  • Enjoy it. Some days you’ll bake cookies, do 7 loads of washing, and vacuum the house. Some days you’ll be glued to the couch wearing puke covered pyjamas. Embrace them both. And find a really good series on Netflix (shameless will make you feel better about your life). Before you know it your baby will no longer want those cuddles that stopped you from hanging out that load of washing today. Each stage is over far, far too quickly. Every day I try to find time to cuddle, sing, read, laugh and go for a walk outside with her in the pram. Whatever you do, just remember to enjoy it.

I’m just going to come right out and say it – it’s not for me and I don’t enjoy it. I love my son with all of my being but I am not cut out to be a stay at home mum. I know those who are unable to do so for various reasons will most likely get pissed off by this post but as I’ve said a million times, this is my blog, my thoughts and feelings. Don’t like it – don’t read it.

I am not choosing to go back to work for financial reasons, I am choosing to return to work for me, so I am able to provide an even better future for my child. Yes, I worry I will miss important milestones but I try not to think about it while coming to terms with the decision I’ve recently made.

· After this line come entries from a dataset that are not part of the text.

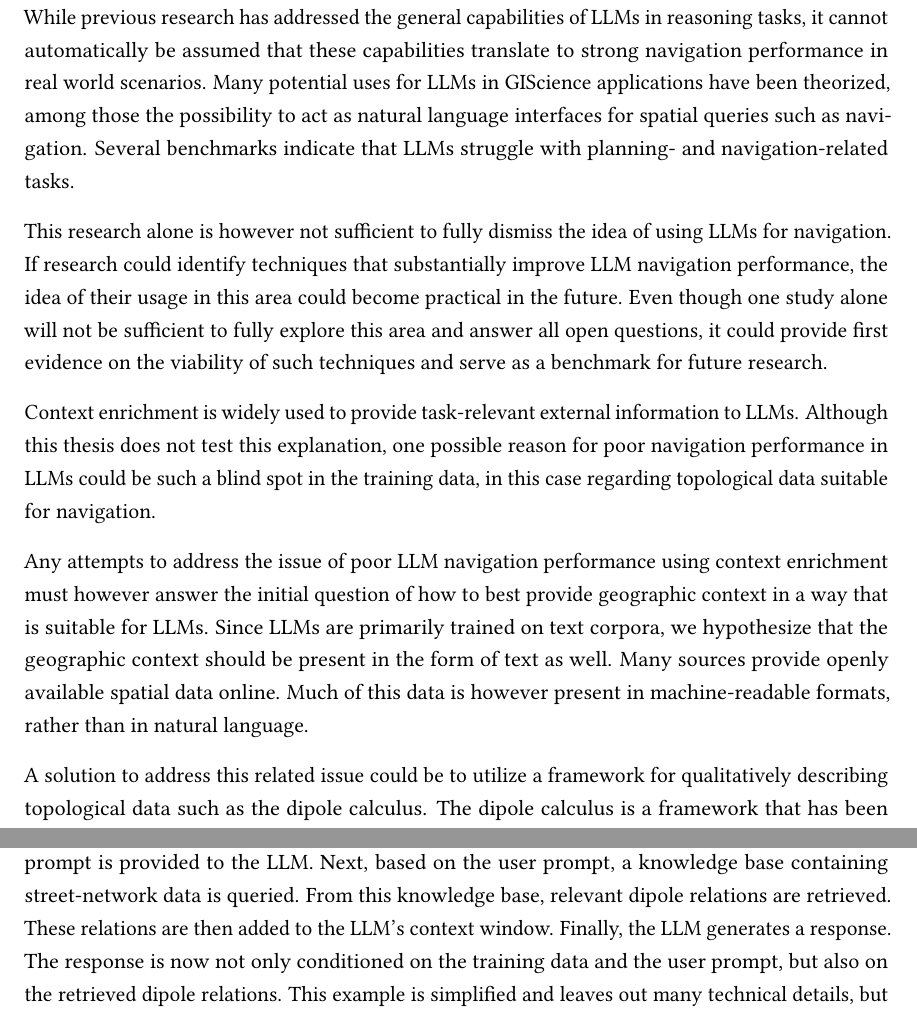
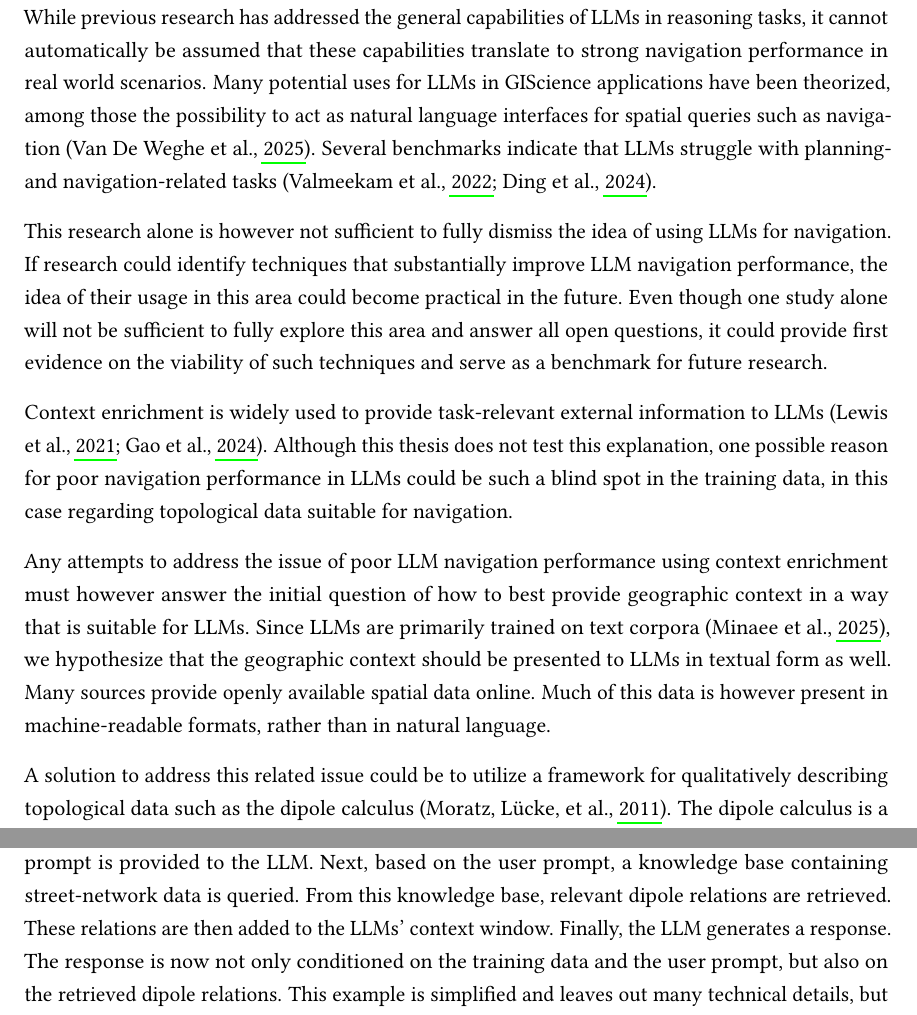
Before and after one commit to xiklas/bachelor_thesis, a LaTeX thesis (thesis.tex, which reads chapter/01intro.tex, chapter/02background.tex, literature.bib): two parts of pages 14 and 20 of 67, joined at a grey line, cut so that both start at the same text. Compiled offline with pdfLaTeX.

Commit message:
Final touches

```diff
--- a/chapter/01intro.tex
+++ b/chapter/01intro.tex
@@ -120,23 +120,23 @@ In order to gain a clear picture of the current state of research in this area,
 Within the scope of our literature review for this thesis, we did not identify prior work explicitly evaluating the impact of qualitative geographic context on LLM navigation performance.
 Without identified prior research explicitly addressing this issue, the viability of LLMs as natural language interfaces for navigation tasks remains insufficiently characterized in the existing body of research.
 While previous research has addressed the general capabilities of LLMs in reasoning tasks, it cannot automatically be assumed that these capabilities translate to strong navigation performance in real world scenarios.
-Many potential uses for LLMs in GIScience applications have been theorized, among those the possibility to act as natural language interfaces for spatial queries such as navigation.
-Several benchmarks indicate that LLMs struggle with planning- and navigation-related tasks.
+Many potential uses for LLMs in GIScience applications have been theorized, among those the possibility to act as natural language interfaces for spatial queries such as navigation \citep{van_de_weghe_opportunities_2025}.
+Several benchmarks indicate that LLMs struggle with planning- and navigation-related tasks \citep{valmeekam_large_2022, ding_mango_2024}.
 
 This research alone is however not sufficient to fully dismiss the idea of using LLMs for navigation.
 If research could identify techniques that substantially improve LLM navigation performance, the idea of their usage in this area could become practical in the future.
 Even though one study alone will not be sufficient to fully explore this area and answer all open questions, it could provide first evidence on the viability of such techniques and serve as a benchmark for future research.
 
-Context enrichment is widely used to provide task-relevant external information to LLMs.
+Context enrichment is widely used to provide task-relevant external information to LLMs \citep{lewis_retrieval-augmented_2021, gao_retrieval-augmented_2024}.
 Although this thesis does not test this explanation, one possible reason for poor navigation performance in LLMs could be such a blind spot in the training data, in this case regarding topological data suitable for navigation.
 
 Any attempts to address the issue of poor LLM navigation performance using context enrichment must however answer the initial question of how to best provide geographic context in a way that is suitable for LLMs.
-Since LLMs are primarily trained on text corpora, we hypothesize that the geographic context should be present in the form of text as well.
+Since LLMs are primarily trained on text corpora \citep{minaee_large_2025}, we hypothesize that the geographic context should be presented to LLMs in textual form as well.
 Many sources provide openly available spatial data online.
 Much of this data is however present in machine-readable formats, rather than in natural language.
 
-A solution to address this related issue could be to utilize a framework for qualitatively describing topological data such as the dipole calculus.
-The dipole calculus is a framework that has been discussed in applications such as robotics.
+A solution to address this related issue could be to utilize a framework for qualitatively describing topological data such as the dipole calculus \citep{moratz_condensed_2011}.
+The dipole calculus is a framework that has been discussed in applications such as robotics \citep{moratz_condensed_2011}.
 In the framework, purely qualitative relations are defined to describe topological relations in an elegant manner.
 These relations could be translated into natural language statements, suitable for LLM context enrichment.
 
--- a/chapter/02background.tex
+++ b/chapter/02background.tex
@@ -111,7 +112,7 @@ In Figure~\ref{fig:rag-pipeline}, we illustrate a potential RAG pipeline for nav
 In the first step, a user prompt is provided to the LLM.
 Next, based on the user prompt, a knowledge base containing street-network data is queried.
 From this knowledge base, relevant dipole relations are retrieved.
-These relations are then added to the LLM's context window.
+These relations are then added to the LLMs' context window.
 Finally, the LLM generates a response.
 The response is now not only conditioned on the training data and the user prompt, but also on the retrieved dipole relations.
 This example is simplified and leaves out many technical details, but it serves to illustrate how RAG could be applied to navigation tasks.
--- a/literature.bib
+++ b/literature.bib
@@ -529,0 +537 @@ version: 1},
+	language = {en},
@@ -529,0 +543,4 @@ version: 1},
+	year = {2025},
+	pages = {93--116},
+	file = {PDF:/Users/niklasdaute/Zotero/storage/4XV9LLS5/Van De Weghe et al. - 2025 - Opportunities and challenges of integrating geographic information science and large language models.pdf:application/pdf},
+}
```
Also changed, not shown: chapter/01intro.tex (2 more changed lines), chapter/02background.tex (3 more changed lines), literature.bib (12 more changed lines), 1 other file.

The intention never was to not return but I kept my plans lose so I could see how I felt about being a SAHM. I went on maternity leave back in July, my boy was due in August. He is only 11 weeks old now and I’ve already made my decision – does that make me a bad parent? No, but after reading various articles online people sure act like it. There seems to be a lot of guilt associated with making the decision to put your children into some form of care, especially when they’re under 12 months old.

I am going to admit, before I became a parent I used to always wonder what SAHM’s did, I used to think they had it easy. Um, they don’t. Caring for a small human day/night is fucking hard work. My decision to return to work is not because I can’t hack it, I know many don’t have a choice and simply have to return to work because they financially can’t afford to stay home. In the industry I am in, I am lucky to be able to work 1-2 days from home and will look to find suitable care for my child 3 days per week. This is going to be hard for me, due to the guilt I feel from others responses such as “oh wow, you’re going back to work?”, “but he will only be 6 months old”, “what if you miss his first steps?”. Yes, thank you captain obvious.

I am doing what long term is the best option for me and my child. I need adult conversations, I need to be challenged and I want to continue building my career whilst providing for my family.  For some people, like me, being at home all the time can get really lonely, yes – you have your wee one there but if you’re accustomed to the camaraderie of being around other adults, the drastic change can lead to bad feelings. Endless dirty nappies and washing becomes frustrating and its hard to find a sense of accomplishment.

I know I have a few close friends who have found themselves in similar situations. We’re good mums and our children will thank us one day. If you’re facing the tough decision and are weighing up your options, do what feels right, if you enjoy being a SAHM – I take my hat off to you, do whatever possible to stay home with your little one, look into work that you can from home. If you aren’t enjoying it, it’s OK to return to work, your child isn’t going to love you any less.